Early Life and Education

Samuel Ray Delany Jr., nicknamed "Chip" in later years, was born on April 1, 1942, in Harlem Hospital in New York City. Although the area at the time was primarily home to working-class poor people, Delany's father was a successful, financially well-off funeral home director. Delany's upbringing, as a result, was comparatively privileged. He attended Dalton Grade School, where he was one of three African American students in his class, and the Bronx High School of Science. Afterward, he went to—but dropped out of—the City College of New York.

Writing Career and Adult Life

From early on, Delany's writing attracted attention for its frank and original explorations of racial issues and human sexuality. In 1962 he published The Jewels of Aptor. Babel-17 was published in 1966 (the same year as Empire Star) and won him the first of his four Nebula Awards. He has also won two Hugo Awards and was inducted into the Science Fiction Hall of Fame in 2002.

Although gay, he married poet Marilyn Hacker (b. 1942) in 1961. The two maintained an open marriage and had one daughter. Over time Marilyn also came to identify as gay, and in 1974, they separated. The couple officially divorced in 1980. Beginning in 1991, Delany lived with his male partner Dennis Rickett. By 1975 he held several university positions while maintaining his prolific writing output. His last academic position was at Philadelphia's Temple University, where he taught English for five years before retiring from academe in 2015.

Delany remained active at writing during his postretirement from teaching. His later works include a short story entitled "The Hermit of Houston," published in the September/October 2017 issue of The Magazine of Fantasy and Science Fiction. In 2018 he released a collection of fiction and essays entitled The Atheist in the Attic, and in 2019, he put out a memoir called Letters from Amherst: Five Narrative Letters.

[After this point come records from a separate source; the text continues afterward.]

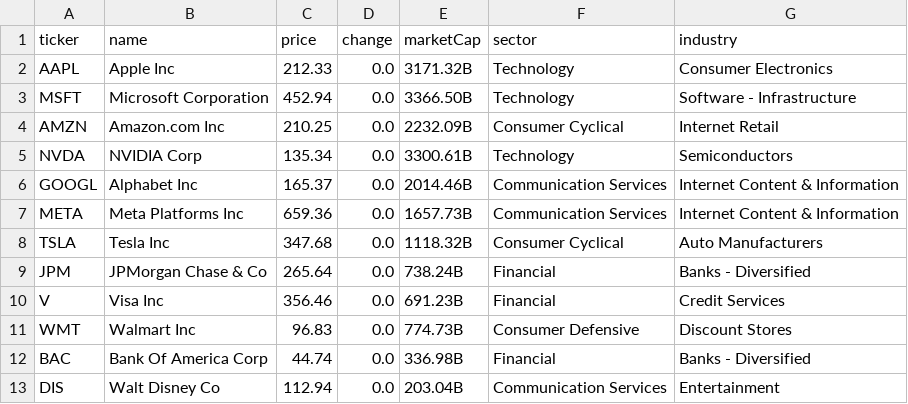
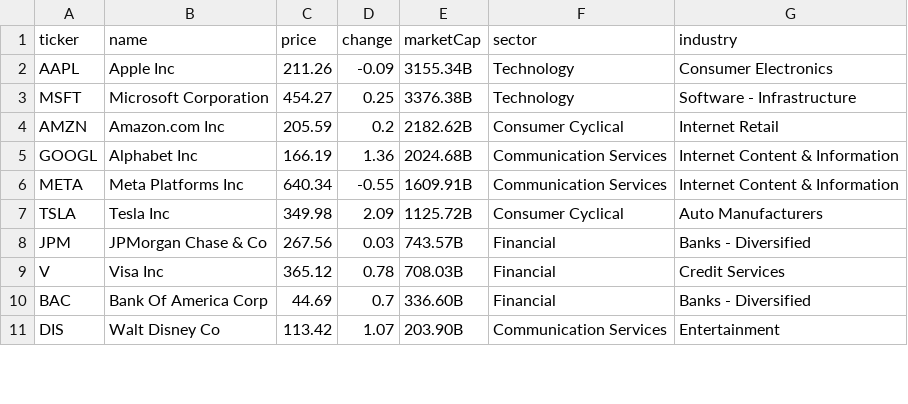
Before and after one commit to ayarkhan01/kiwi-analytics-backend, a CSV file: popular_stocks_data.csv, drawn as a sheet; only a part is shown; the diff covers the shown part only.

Commit message:
Working market data integration using Finviz with daily CSV caching

```diff
--- a/popular_stocks_data.csv
+++ b/popular_stocks_data.csv
@@ -1,13 +1,11 @@
 ticker,name,price,change,marketCap,sector,industry
-AAPL,Apple Inc,212.33,0.0,3171.32B,Technology,Consumer Electronics
-MSFT,Microsoft Corporation,452.94,0.0,3366.50B,Technology,Software - Infrastructure
-AMZN,Amazon.com Inc,210.25,0.0,2232.09B,Consumer Cyclical,Internet Retail
-NVDA,NVIDIA Corp,135.34,0.0,3300.61B,Technology,Semiconductors
-GOOGL,Alphabet Inc,165.37,0.0,2014.46B,Communication Services,Internet Content & Information
-META,Meta Platforms Inc,659.36,0.0,1657.73B,Communication Services,Internet Content & Information
-TSLA,Tesla Inc,347.68,0.0,1118.32B,Consumer Cyclical,Auto Manufacturers
-JPM,JPMorgan Chase & Co,265.64,0.0,738.24B,Financial,Banks - Diversified
-V,Visa Inc,356.46,0.0,691.23B,Financial,Credit Services
-WMT,Walmart Inc,96.83,0.0,774.73B,Consumer Defensive,Discount Stores
-BAC,Bank Of America Corp,44.74,0.0,336.98B,Financial,Banks - Diversified
-DIS,Walt Disney Co,112.94,0.0,203.04B,Communication Services,Entertainment
+AAPL,Apple Inc,211.26,-0.09,3155.34B,Technology,Consumer Electronics
+MSFT,Microsoft Corporation,454.27,0.25,3376.38B,Technology,Software - Infrastructure
+AMZN,Amazon.com Inc,205.59,0.2,2182.62B,Consumer Cyclical,Internet Retail
+GOOGL,Alphabet Inc,166.19,1.36,2024.68B,Communication Services,Internet Content & Information
+META,Meta Platforms Inc,640.34,-0.55,1609.91B,Communication Services,Internet Content & Information
+TSLA,Tesla Inc,349.98,2.09,1125.72B,Consumer Cyclical,Auto Manufacturers
+JPM,JPMorgan Chase & Co,267.56,0.03,743.57B,Financial,Banks - Diversified
+V,Visa Inc,365.12,0.78,708.03B,Financial,Credit Services
+BAC,Bank Of America Corp,44.69,0.7,336.60B,Financial,Banks - Diversified
+DIS,Walt Disney Co,113.42,1.07,203.90B,Communication Services,Entertainment
```
Also changed, not shown: 1 removed row and 18 edited cells elsewhere in this file, 9 other files.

In a July 29, 2015, New Yorker article entitled "Samuel Delany and the Past and Future of Science Fiction," pop culture writer Peter Bebergal pointed out that when Delany began his writing career, science fiction was "characterized by gee-whiz futurism, machismo adventuring, and white, heterosexual heroes." Delany's creative expansions of the genre beyond those traditional parameters have continued to fascinate readers and inspire writers of science fiction over time.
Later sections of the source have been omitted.